Runway threshold markings come in two configurations. They either consist of eight longitudinal stripes of uniform dimensions disposed symmetrically about the runway centerline, or the number of stripes is related to the runway width as indicated. A threshold marking helps identify the beginning of the runway that is available for landing. In some instances the landing threshold may be relocated or displaced.

Source: FAA

March 4, 2019 by Kyle Boas

Visual Runway Markings

Visual runways are used at small airstrips and are usually just a strip of grass, gravel, ice, asphalt, or concrete. Although there are usually no markings on a visual runway, they may have threshold markings, designators, and centerlines. Additionally, in the real world, they do not provide an instrument-based landing procedure; pilots must be able to see the runway to use it.

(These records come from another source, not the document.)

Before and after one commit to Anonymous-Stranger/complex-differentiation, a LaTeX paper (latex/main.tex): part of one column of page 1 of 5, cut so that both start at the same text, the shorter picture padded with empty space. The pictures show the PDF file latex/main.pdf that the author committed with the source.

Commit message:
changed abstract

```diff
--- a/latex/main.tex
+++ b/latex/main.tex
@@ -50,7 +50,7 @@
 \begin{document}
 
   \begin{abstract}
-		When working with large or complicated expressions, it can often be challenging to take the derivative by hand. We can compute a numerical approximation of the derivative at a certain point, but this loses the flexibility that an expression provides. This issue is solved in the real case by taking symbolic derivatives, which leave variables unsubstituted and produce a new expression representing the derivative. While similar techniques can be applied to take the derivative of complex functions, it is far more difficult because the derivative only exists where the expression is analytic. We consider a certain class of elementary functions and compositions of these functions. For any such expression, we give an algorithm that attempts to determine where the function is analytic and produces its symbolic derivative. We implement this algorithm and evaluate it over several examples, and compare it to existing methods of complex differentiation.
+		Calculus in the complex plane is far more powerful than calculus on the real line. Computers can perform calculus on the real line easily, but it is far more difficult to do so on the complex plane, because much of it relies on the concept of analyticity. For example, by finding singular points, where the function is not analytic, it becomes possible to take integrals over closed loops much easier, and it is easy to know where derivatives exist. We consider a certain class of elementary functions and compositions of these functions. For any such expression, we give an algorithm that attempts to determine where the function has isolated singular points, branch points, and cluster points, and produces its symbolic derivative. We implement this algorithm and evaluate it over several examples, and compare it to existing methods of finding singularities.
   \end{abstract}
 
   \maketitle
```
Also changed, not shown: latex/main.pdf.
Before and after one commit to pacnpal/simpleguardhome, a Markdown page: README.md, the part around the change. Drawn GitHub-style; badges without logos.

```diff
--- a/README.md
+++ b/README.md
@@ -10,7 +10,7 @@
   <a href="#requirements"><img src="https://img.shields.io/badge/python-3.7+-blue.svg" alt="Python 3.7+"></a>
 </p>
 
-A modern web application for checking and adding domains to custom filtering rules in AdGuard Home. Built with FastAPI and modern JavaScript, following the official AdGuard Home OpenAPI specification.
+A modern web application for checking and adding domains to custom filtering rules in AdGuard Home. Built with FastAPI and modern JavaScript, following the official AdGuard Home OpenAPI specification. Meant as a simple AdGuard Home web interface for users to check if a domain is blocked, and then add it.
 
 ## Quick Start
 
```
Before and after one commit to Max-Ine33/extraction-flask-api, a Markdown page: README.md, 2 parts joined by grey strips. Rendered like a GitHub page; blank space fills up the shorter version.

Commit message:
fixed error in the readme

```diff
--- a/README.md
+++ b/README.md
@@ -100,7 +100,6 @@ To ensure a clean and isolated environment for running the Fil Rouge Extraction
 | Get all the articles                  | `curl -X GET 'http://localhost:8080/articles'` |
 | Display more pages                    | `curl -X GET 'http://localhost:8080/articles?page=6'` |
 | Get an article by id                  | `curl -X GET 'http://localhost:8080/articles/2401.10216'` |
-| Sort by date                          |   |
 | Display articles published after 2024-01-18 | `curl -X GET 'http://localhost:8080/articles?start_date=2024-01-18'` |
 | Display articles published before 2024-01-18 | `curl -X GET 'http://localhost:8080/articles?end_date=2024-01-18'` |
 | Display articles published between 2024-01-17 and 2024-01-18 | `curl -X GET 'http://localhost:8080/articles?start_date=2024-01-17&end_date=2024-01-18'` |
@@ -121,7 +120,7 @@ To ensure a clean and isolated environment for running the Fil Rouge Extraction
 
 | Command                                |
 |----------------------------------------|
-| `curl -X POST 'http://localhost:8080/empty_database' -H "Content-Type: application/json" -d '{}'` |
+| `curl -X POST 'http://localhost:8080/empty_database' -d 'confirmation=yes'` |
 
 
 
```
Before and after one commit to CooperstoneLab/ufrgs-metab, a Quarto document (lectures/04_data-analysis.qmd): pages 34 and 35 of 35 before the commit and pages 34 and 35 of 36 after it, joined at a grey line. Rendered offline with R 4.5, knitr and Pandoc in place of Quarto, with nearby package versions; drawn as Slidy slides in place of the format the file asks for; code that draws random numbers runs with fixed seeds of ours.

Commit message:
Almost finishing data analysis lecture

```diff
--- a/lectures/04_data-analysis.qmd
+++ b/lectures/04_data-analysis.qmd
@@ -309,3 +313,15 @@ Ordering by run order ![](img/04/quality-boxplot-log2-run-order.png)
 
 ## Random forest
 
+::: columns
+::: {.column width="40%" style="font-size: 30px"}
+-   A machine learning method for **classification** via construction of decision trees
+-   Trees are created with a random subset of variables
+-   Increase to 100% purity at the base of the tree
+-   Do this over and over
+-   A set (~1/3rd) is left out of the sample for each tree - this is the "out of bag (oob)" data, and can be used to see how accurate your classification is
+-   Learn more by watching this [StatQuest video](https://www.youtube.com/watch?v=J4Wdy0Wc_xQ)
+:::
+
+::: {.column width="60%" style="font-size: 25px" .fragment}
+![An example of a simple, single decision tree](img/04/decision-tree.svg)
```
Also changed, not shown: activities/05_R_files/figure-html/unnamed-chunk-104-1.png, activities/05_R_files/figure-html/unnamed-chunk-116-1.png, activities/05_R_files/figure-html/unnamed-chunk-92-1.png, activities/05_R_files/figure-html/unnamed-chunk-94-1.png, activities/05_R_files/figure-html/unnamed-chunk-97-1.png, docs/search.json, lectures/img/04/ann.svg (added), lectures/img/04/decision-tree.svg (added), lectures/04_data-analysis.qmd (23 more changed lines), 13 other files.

Picture Source: FAA

March 3, 2019 by Kyle Boas

Runway Markings

There are runway markings and signs on most large runways. Larger runways have a distance remaining sign (black box with white numbers). This sign uses a single number to indicate the remaining distance of the runway in thousands of feet. For example, a 7 will indicate 7,000 ft (2,134 m) remaining. The runway threshold is marked by a line of green lights.

March 2, 2019 by Kyle Boas

Thank You Team

I’d like to thank the following people who are hard at work behind the scenes to get the content you see every day out to you, whether that be videos, social media posts or blog posts.

Social Media Team

Video Editing Team

– Kyle Boas, ATC Education Group Manager

February 28, 2019 by Kyle Boas